The possibility that zinc supplementation, with zinc-sulfate in drinking water, during nickel (7440020) (Ni) sensitization and challenge effects nickel induced allergic contact dermatitis in female Hartley-guinea-pigs was investigated. A comparison was made of in-vitro lymphocyte transformation test responses with in-vivo intradermal hypersensitivity test responses in Ni exposed and nonexposed guinea-pigs. A significant affect on lymphocyte response, as measured in the lymphocyte transformation test, was noted when animals received zinc supplementation in the drinking water from 4 weeks prior to nickel exposures through the period of challenge. Oral intake of zinc-sulfate at 250 micrograms/milliliter (microg/ml) and 500microg/ml significantly lowered stimulation indices (SIs) from control levels. No significant correlation was noted between intradermal test responses and the SI values of individual guinea-pigs exposed to nickel-sulfate. No statistically different concentrations of zinc were found in the skin or whole blood for zinc supplemented groups or between nickel sensitive and nonsensitive animals within the groups.
NIOSH-Publication; NIOSH-Grant; Dermatitis; Laboratory-animals; Skin-exposure; Allergic-dermatitis; Allergic-reactions; Nickel-compounds; Contact-dermatitis; Author Keywords: allergy; dermatitis; nickel; zinc; lymphocyte transformation test; guinea pig maximization test; blocking effect; dietary supplementation

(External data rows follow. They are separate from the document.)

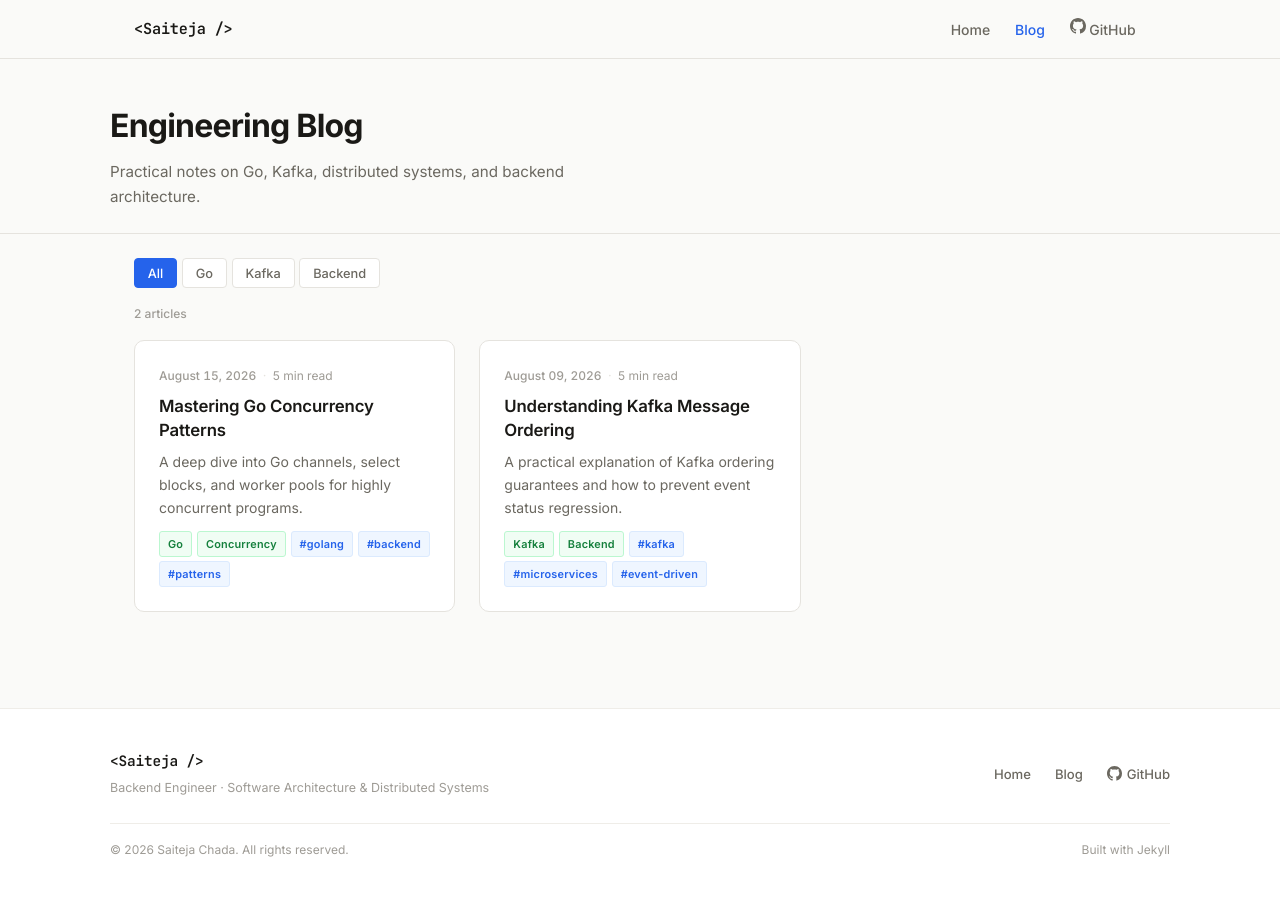
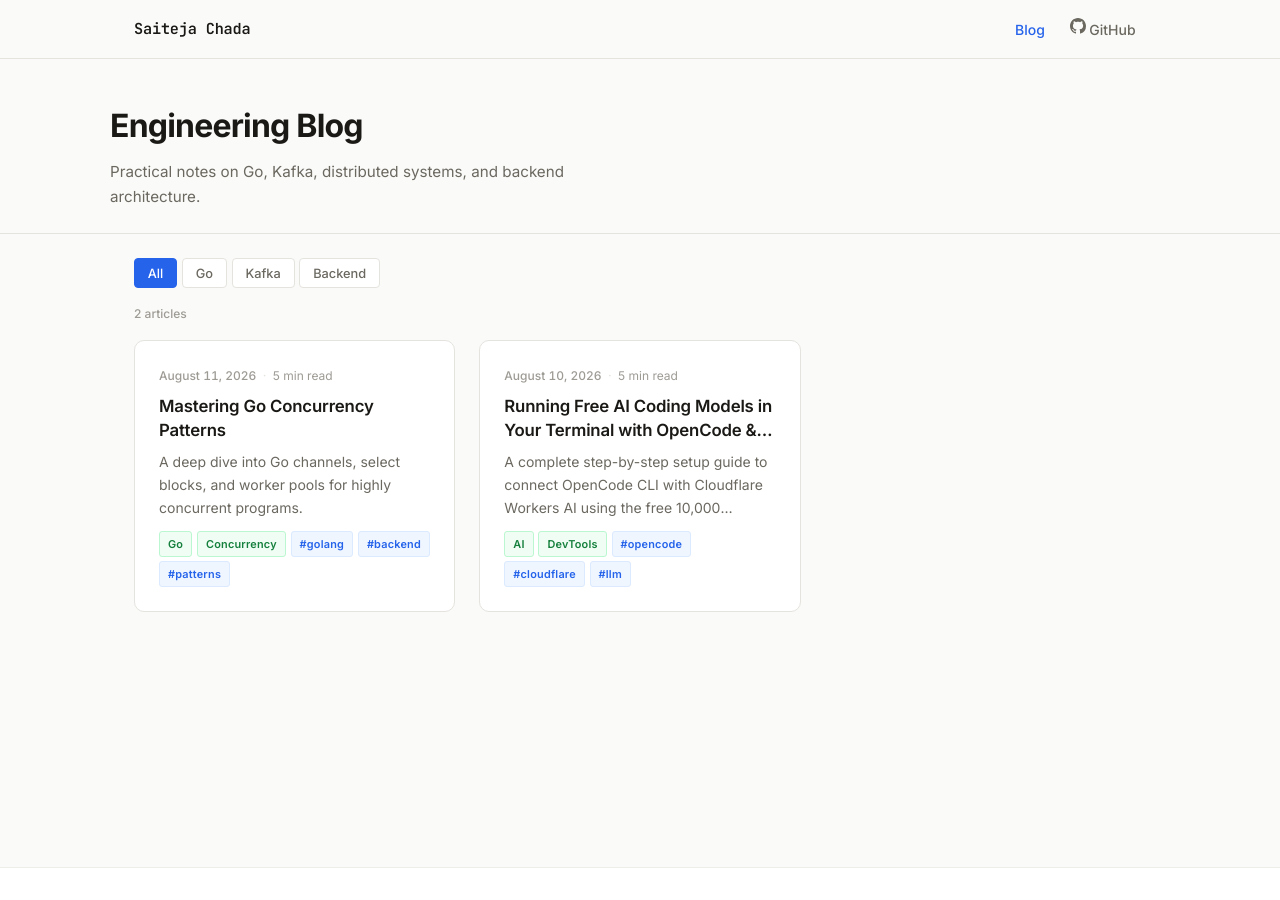
Before and after one commit to ChadaSaiteja/blog, a Jekyll site: the page built from index.html, in a window 1280 px wide. Built offline with Jekyll 4.4.1, drawn with Linux system fonts in a browser that asks for light colours; some of the changed lines change nothing that is shown.

Commit message:
feat: add OpenCode & Cloudflare AI blog post, update header/footer design, and clean up posts

````diff
--- a/_includes/footer.html
+++ b/_includes/footer.html
@@ -1,24 +1,4 @@
 <footer class="site-footer">
   <div class="footer-inner">
-    <div class="footer-brand">
-      <span class="logo-text">&lt;Saiteja /&gt;</span>
-      <p class="footer-tagline">Backend Engineer · Software Architecture & Distributed Systems</p>
-    </div>
-
-    <nav class="footer-links" aria-label="Footer navigation">
-      <a href="{{ site.url }}/" class="footer-link">Home</a>
-      <a href="{{ site.baseurl }}/" class="footer-link">Blog</a>
-      <a href="https://github.com/chadasaiteja" class="footer-link" target="_blank" rel="noopener">
-        <svg width="15" height="15" viewBox="0 0 16 16" fill="currentColor" aria-hidden="true">
-          <path d="M8 0C3.58 0 0 3.58 0 8c0 3.54 2.29 6.53 5.47 7.59.4.07.55-.17.55-.38 0-.19-.01-.82-.01-1.49-2.01.37-2.53-.49-2.69-.94-.09-.23-.48-.94-.82-1.13-.28-.15-.68-.52-.01-.53.63-.01 1.08.58 1.23.82.72 1.21 1.87.87 2.33.66.07-.52.28-.87.51-1.07-1.78-.2-3.64-.89-3.64-3.95 0-.87.31-1.59.82-2.15-.08-.2-.36-1.02.08-2.12 0 0 .67-.21 2.2.82.64-.18 1.32-.27 2-.27.68 0 1.36.09 2 .27 1.53-1.04 2.2-.82 2.2-.82.44 1.1.16 1.92.08 2.12.51.56.82 1.27.82 2.15 0 3.07-1.87 3.75-3.65 3.95.29.25.54.73.54 1.48 0 1.07-.01 1.93-.01 2.2 0 .21.15.46.55.38A8.013 8.013 0 0016 8c0-4.42-3.58-8-8-8z"/>
-        </svg>
-        GitHub
-      </a>
-    </nav>
-
-    <div class="footer-copy">
-      <span>&copy; {{ 'now' | date: "%Y" }} Saiteja Chada. All rights reserved.</span>
-      <span>Built with Jekyll</span>
-    </div>
   </div>
 </footer>
--- a/_includes/header.html
+++ b/_includes/header.html
@@ -1,7 +1,7 @@
 <header class="site-header">
   <div class="header-container">
-    <a href="{{ site.baseurl }}/" class="site-logo" aria-label="Saiteja's Dev Blog - Home">
-      <span class="logo-text">&lt;Saiteja /&gt;</span>
+    <a href="{{ site.baseurl }}/" class="site-logo" aria-label="Saiteja Chada - Home">
+      <span class="logo-text">Saiteja Chada</span>
     </a>
 
     <button class="nav-toggle" id="nav-toggle" aria-label="Toggle navigation" aria-expanded="false">
@@ -12,7 +12,6 @@
 
     <nav class="site-nav" id="site-nav" role="navigation" aria-label="Main navigation">
       <ul class="nav-list">
-        <li><a href="{{ site.url }}/" class="nav-link">Home</a></li>
         <li><a href="{{ site.baseurl }}/" class="nav-link">Blog</a></li>
         <li>
           <a href="https://github.com/chadasaiteja" class="nav-link" target="_blank" rel="noopener" aria-label="GitHub">
--- a/_posts/2026-08-09-kafka-ordering.md
+++ /dev/null
@@ -1,95 +0,0 @@
----
-layout: post
-title: "Understanding Kafka Message Ordering"
-description: "A practical explanation of Kafka ordering guarantees and how to prevent event status regression."
-date: 2026-08-09
-updated: 2026-08-09
-categories:
-  - Kafka
-  - Backend
-tags:
-  - kafka
-  - microservices
-  - event-driven
-author: "Saiteja"
-draft: false
----
-
-In event-driven architectures using Apache Kafka, maintaining message ordering is a common requirement. For example, if a user updates their profile twice in quick succession, we must ensure the second update is not overwritten by the first due to out-of-order delivery.
-
-In this article, we'll explain how Kafka guarantees ordering, look at a common production problem (Salesforce status regression), and implement an idempotency/sequencing check in TypeScript.
-
-## The Problem: Event Status Regression
-
-Imagine a system where order updates are produced by an upstream service and sent to Salesforce. The order progresses through statuses:
-1. `Pre-fieldCompleted`
-2. `ReadyForInstall`
-3. `Completed`
-
-Due to network latency, retries, or multiple producers, a `ReadyForInstall` event might reach the consumer *before* `Pre-fieldCompleted`. If we simply write whatever status arrives, Salesforce might transition from `ReadyForInstall` back to `Pre-fieldCompleted`—a status regression that breaks business logic.
-
-## What Kafka Guarantees
-
-Kafka guarantees message ordering **only within a single partition**. If events are sent to different partitions, there is no ordering guarantee between them.
-
-To ensure related events are processed in order:
-1. **Partition Key:** Use a consistent key (like `orderId`) so all events for that order route to the same partition.
-2. **Single Consumer Thread (per partition):** Within a partition, events are stored and delivered in write order.
-
-## Implementation: Preventing Status Regression
-
-Even with partition keys, we must protect against:
-- Multiple producers producing out of order.
-- Consumer retries of failed events.
-
-The solution is to maintain a state hierarchy and check the status order on the consumer side. Here is a TypeScript example:
-
-```typescript
-const StatusSequence: Record<string, number> = {
-  'Pre-fieldCompleted': 1,
-  'ReadyForInstall': 2,
-  'Completed': 3
-};
-
-interface OrderEvent {
-  orderId: string;
-  status: string;
-  timestamp: number;
-}
-
-class SalesforceUpdater {
-  private currentStatusCache = new Map<string, string>();
-
-  public async handleOrderEvent(event: OrderEvent): Promise<void> {
-    const { orderId, status } = event;
-    const currentStatus = this.currentStatusCache.get(orderId);
-
-    if (currentStatus) {
-      const currentRank = StatusSequence[currentStatus] || 0;
-      const incomingRank = StatusSequence[status] || 0;
-
-      if (incomingRank <= currentRank) {
-        console.warn(`[Ignore] Stale event received. Current: ${currentStatus}, Incoming: ${status}`);
-        return;
-      }
-    }
-
-    await this.updateSalesforce(orderId, status);
-    this.currentStatusCache.set(orderId, status);
-  }
-
-  private async updateSalesforce(orderId: string, status: string): Promise<void> {
-    console.log(`[Success] Updated order ${orderId} to ${status}`);
-  }
-}
-```
-
-## Key Takeaways
-
-- **Order Key:** Always use a consistent partition key to route related events to the same partition.
-- **State Guarding:** Implement sequence ranking on the consumer side to discard stale status updates.
-- **Idempotence:** Make your consumer idempotent by logging event offsets or message IDs.
-
-## References
-1. [Apache Kafka Documentation - Design](https://kafka.apache.org/documentation/#design)
-2. [Designing Data-Intensive Applications](https://www.oreilly.com/library/view/designing-data-intensive-applications/9781491903063/) by Martin Kleppmann.
--- /dev/null
+++ b/_posts/2026-08-10-free-ai-opencode-cloudflare.md
@@ -0,0 +1,123 @@
+---
+layout: post
+title: "Running Free AI Coding Models in Your Terminal with OpenCode & Cloudflare"
+description: "A complete step-by-step setup guide to connect OpenCode CLI with Cloudflare Workers AI using the free 10,000 Neurons/day quota."
+date: 2026-08-10
+categories:
+  - AI
+  - DevTools
+tags:
+  - opencode
+  - cloudflare
+  - llm
+  - gemma
+  - terminal
+author: "Saiteja Chada"
+reading_time: "5 min read"
+draft: false
+---
+
+Terminal-based AI coding assistants like Claude Code have transformed developer workflows. However, running paid API models continuously can get expensive fast.
+
+By leveraging **OpenCode** (a free, open-source terminal AI coding assistant) alongside **Cloudflare Workers AI**, you can run capable open models like **Gemma** completely free, backed by Cloudflare's official daily free tier allocation of **10,000 Neurons per day** (resetting daily at 00:00 UTC).
+
+In this guide, we'll walk through installing OpenCode, retrieving Cloudflare API keys, selecting free-tier models like Gemma, understanding how Neurons work, and optimizing your daily usage.
+
+---
+
+## Free Tier vs. Paid Models: What You Need to Know
+
+When configuring terminal AI tools on Cloudflare Workers AI:
+
+- **Free Tier Models (e.g., Gemma)**: Open models like Google's Gemma series are natively hosted on Cloudflare Workers AI's free tier. They consume your daily **10,000 free Neurons**, enabling syntax generation, function refactoring, and code explanation without a credit card.
+- **Paid / Frontier Models (GLM 5.2, Kimi 2.7, Claude)**: High-end agentic or long-context models like GLM 5.2 and Kimi 2.7 require paid API subscriptions or custom provider endpoints. For daily terminal coding at zero cost, open models on Cloudflare's free allocation are the ideal choice.
+
+---
+
+## Understanding Cloudflare's Neuron Quota
+
+Cloudflare uses **Neurons** to measure the GPU compute required for AI inference:
+
+- **Daily Free Limit**: **10,000 Neurons / day** for all users.
+- **Reset Time**: Resets automatically every day at **00:00 UTC**.
+- **Exceeding Limits**: On the Workers Free plan, requests pause until the next daily reset once 10,000 Neurons are consumed. On the Workers Paid plan, additional usage costs **$0.011 per 1,000 Neurons**.
+
+---
+
+## Step 1: Install OpenCode
+
+Install OpenCode globally using your operating system's package manager:
+
+### macOS / Linux
+```bash
+curl -fsSL https://opencode.ai/install | bash
+```
+
+### Windows
+Choose your preferred package manager:
+```bash
+# Using Chocolatey
+choco install opencode
+
+# Using Scoop
+scoop install opencode
+
+# Using NPM
+npm install -g opencode-ai
+```
+
+Verify your installation:
+```bash
+opencode --version
+```
+
+---
+
+## Step 2: Retrieve Cloudflare API Credentials
+
+1. Log into your dashboard at [dash.cloudflare.com](https://dash.cloudflare.com).
+2. **Get your Account ID**:
+   - Go to **AI** &rarr; **Workers AI** in the left sidebar.
+   - Click **Use REST API**.
+   - Copy your **Account ID**.
+3. **Generate a Workers AI API Token**:
+   - Go to **My Profile** &rarr; **API Tokens** &rarr; **Create Token**.
+   - Select the pre-built **Workers AI** template (*do not use DNS or Edit Zone templates*).
+   - Verify permissions are set to `Workers AI - Read + Edit`.
+   - Click **Create Token** and copy the secret token.
+
+---
+
+## Step 3: Configure Cloudflare Provider in OpenCode
+
+Now connect Cloudflare to OpenCode:
+
+1. Launch OpenCode in your project directory:
+   ```bash
+   opencode
+   ```
+2. Open the model selector by typing:
+   ```text
+   /models
+   ```
+3. Press `Ctrl + A` to reveal all available AI providers.
+4. Select **Cloudflare Workers AI**.
+5. Paste your **Account ID** and **Workers AI API Token** when prompted.
+6. Open `/models` again and select a free-tier open model like **Gemma**:
+   - Select **Gemma** for fast terminal code generation, refactoring, and explanations.
+
+---
+
+## Step 4: Best Practices to Maximize Your 10,000 Daily Neurons
+
+To get maximum coding value out of your 10,000 daily free Neurons:
+
+- **Keep prompts focused**: State requirements clearly to save GPU compute and token overhead.
+- **Reset session history**: Run `/reset` between unrelated tasks to prevent sending bloated prompt histories.
+- **Use targeted context**: Direct OpenCode to specific files rather than inspecting large, irrelevant directories.
+
+---
+
+## Summary
+
+Combining OpenCode with Cloudflare Workers AI gives you a terminal-native AI coding environment powered by open models like Gemma—100% free with **10,000 free Neurons every day**.
--- a/_posts/2026-08-15-go-concurrency.md
+++ b/_posts/2026-08-11-go-concurrency.md
@@ -2,8 +2,7 @@
 layout: post
 title: "Mastering Go Concurrency Patterns"
 description: "A deep dive into Go channels, select blocks, and worker pools for highly concurrent programs."
-date: 2026-08-15
-updated: 2026-08-15
+date: 2026-08-11
 categories:
   - Go
   - Concurrency
--- a/assets/css/main.css
+++ b/assets/css/main.css
@@ -907,7 +907,7 @@ img { max-width: 100%; display: block; }
 .site-footer {
   background: var(--surface);
   border-top: 1px solid var(--border-light);
-  padding: var(--space-xl) var(--space-lg);
+  padding: var(--space-md) var(--space-lg);
   margin-top: auto;
 }
 
````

Veterinary Preventive Medicine Ohio State University 1900 Coffey Road Columbus, Ohio 43210
Issue of Publication
Ohio State University, Columbus, Ohio
Page last reviewed: September 2, 2020
Content source: National Institute for Occupational Safety and Health Education and Information Division